About three times a week I meet with venture fund companies and walk through an orchestrated dance which goes something like this:

  • They take immediate control and explain who they are.
  • They move onto their company and the size of their fund.
  • They show they have interest in my company’s specific space with relevant examples, all be it a thin veneer.
  • They explain how they are totally unique in being proactive on the board, helping with corporate introductions etc.
  • “If” they’re affiliated with a large corporation, they make overtones to driving technology recommendations and sometimes acquisitions.

Then, they turn over the call to me to walk through:

  • The history of the company.
  • The problem statement we’re going after.
  • Execution to date (hero numbers) and strategic direction moving forward.

Pleasantries now occur with vague encouragement from both sides followed by a few more pointed questions as their real and obvious intent:

  • How large is the company?
  • What’s the revenue, current and projected?
  • What’s the burn rate?
  • What the funding round and investment table look like?
  • How much runway do we have left?

Once complete they then head into the board placements and attempt to show current or past synergies with them followed by another round of pleasantries and a discussion about timing for the next check in meeting.

Partially these discussions are for their own research on the space, and partially they are to ensure that they have a potential seat at the table for the next round of financing. I would caveat there is a slight twist angle on a company that also does M&A who spend the 2nd part of the meeting telling you that “now is the time” to sell.

If they have done any homework apart from reading the “Who’s Hot CRN List,” then they generally mention Spark and Storm and how we compare. The conversation moves rapidly into the exclamation of the market being “noisy.”

This last comment is a consistent and interesting one. It’s akin to someone coming up to you and saying “wow, you’re wearing blue pants!” You know that’s true, but you’re not exactly sure if this is a good thing or a bad thing.

So is it better to be in a market where you’re unique, or is it better to be in a market where there’s a feeding frenzy?

My hunch is that a noisy market is better, although it has its own set of ugly problems. It doesn’t inherently say there is money there today, or it’s possible to be successful with any business model, BUT it does show that the puck is either there or heading there in some shape or form.

Here’s a slightly old but still relevant map of what a client might be facing when building out their Big Data practice:

A quiet market shows one of two things, either you’re a genius or deluded. I would humbly posit the more likely scenario is the latter.

Traversing this complex wave should start with you figuring out what you ideally want to accomplish. Then you layer on the reality of what internal expertise you have to accomplish the desired result.

In general, the larger the dedicated team and the more skilled, the more options you have to employ.

Big Data is hard, and there is no getting away from that. Nirvana doesn’t exist without hard graft so either you do it yourself, have someone do it for you, or you set your sights a little below utter world dominance.

I thought I would be 6ft 4in, able to carry off wearing leather pants and would definitely be the next James Bond after seeing Roger Moore in Live and Let Live, but that didn’t exactly work out!
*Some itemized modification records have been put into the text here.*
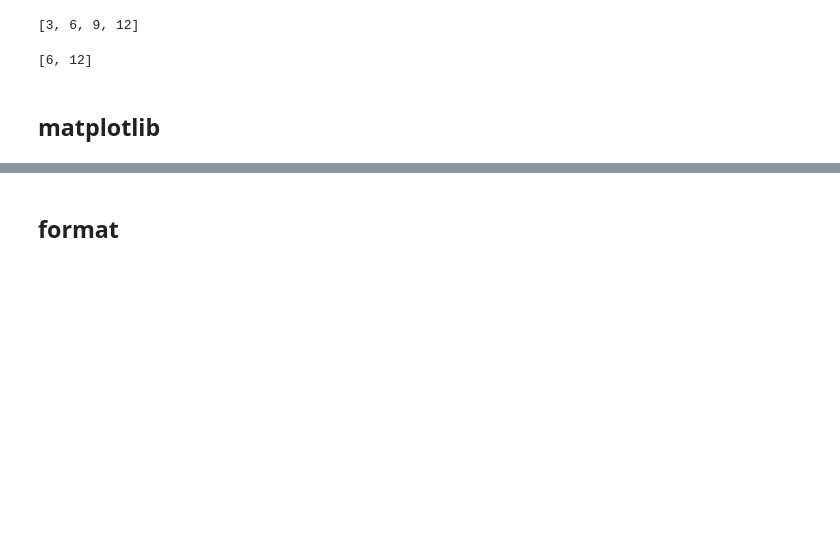
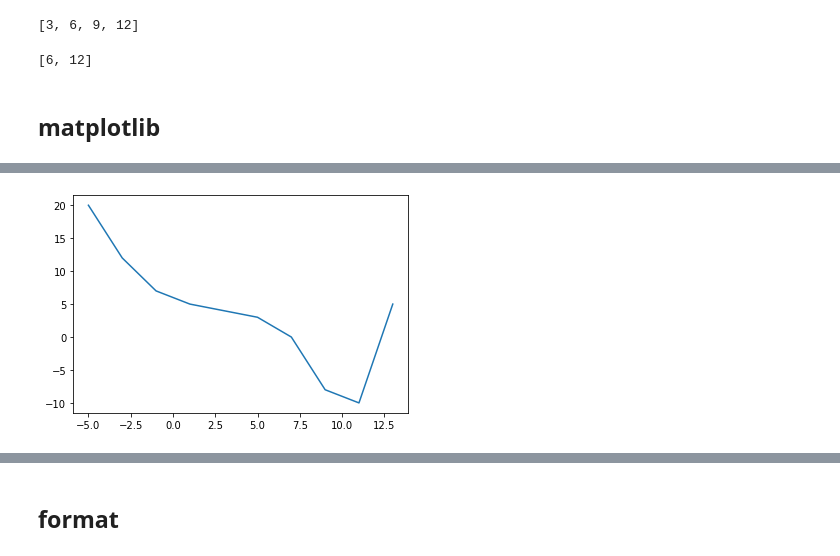
Before and after one commit to blee8/MyNotebook, a Jupyter notebook: 09_Reference/python_gra.ipynb, the cells around one changed output, grey strips where cells are left out. Saved outputs shown, nothing was run; the diff lists cells and outputs as text; code cells hidden in the pictures; blank space fills up the shorter version.

```diff
--- a/09_Reference/python_gra.ipynb
+++ b/09_Reference/python_gra.ipynb
@@ -251,3 +252,18 @@ for i, batch in enumerate(dataset) :
     plt.scatter(lab[:,:,0], labels[:, :, 0],
                edgecolors = 'g', c = '#2ca02c', s = 25, zorder = 2 )
     plt.plot(lab[:,:,0], labels[:, :, 0], 'r-', zorder=1.5 )
+# %%
+import numpy as np
+import matplotlib.pyplot as plt
+def y(o):
+    return np.sin(o / 2.) * np.exp(o / 4.) + 6. * np.exp(-o / 4.)
+def h(b):
+    l = []
+    for i in b:
+        l.append(int(y(i)))
+    return l
+rr = np.arange(-5, 15, 2)
+plt.plot(rr, h(rr))
+plt.show()
+# %% [output]
+[figure, added]
```
Also changed, not shown: parts of 74 cells of this notebook, 20 other files.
There isn’t such a thing as a real-time Big Data analytics application that can be self-assembled by a part time IT contractor. There are tools that can help visualize simple data tasks or massage real-time queries to a fixed or tepid data lake, but the pipeline flows are hand crafted and very personal to your given situation. Sure you can purchase 90% solutions, but as you add dimensional computing, complexity, scale, rules, ML AND mission criticality, you build increasingly complex pipelines that require a diverse set of skilled labor.

The beating heart of any business is analytics, and the faster you garner insight and take action, the more success you will enjoy.

Net net, this market is busy with lots of companies shouting aspirational messages, so it’s prudent to start with some quiet time to check your kit bag. What do you need to accomplish? What resources can you dedicate to it? And once you have this determined, you work up from there.

Think Big, Act Fast. MAaGA (Make Analytics A Great Advantage).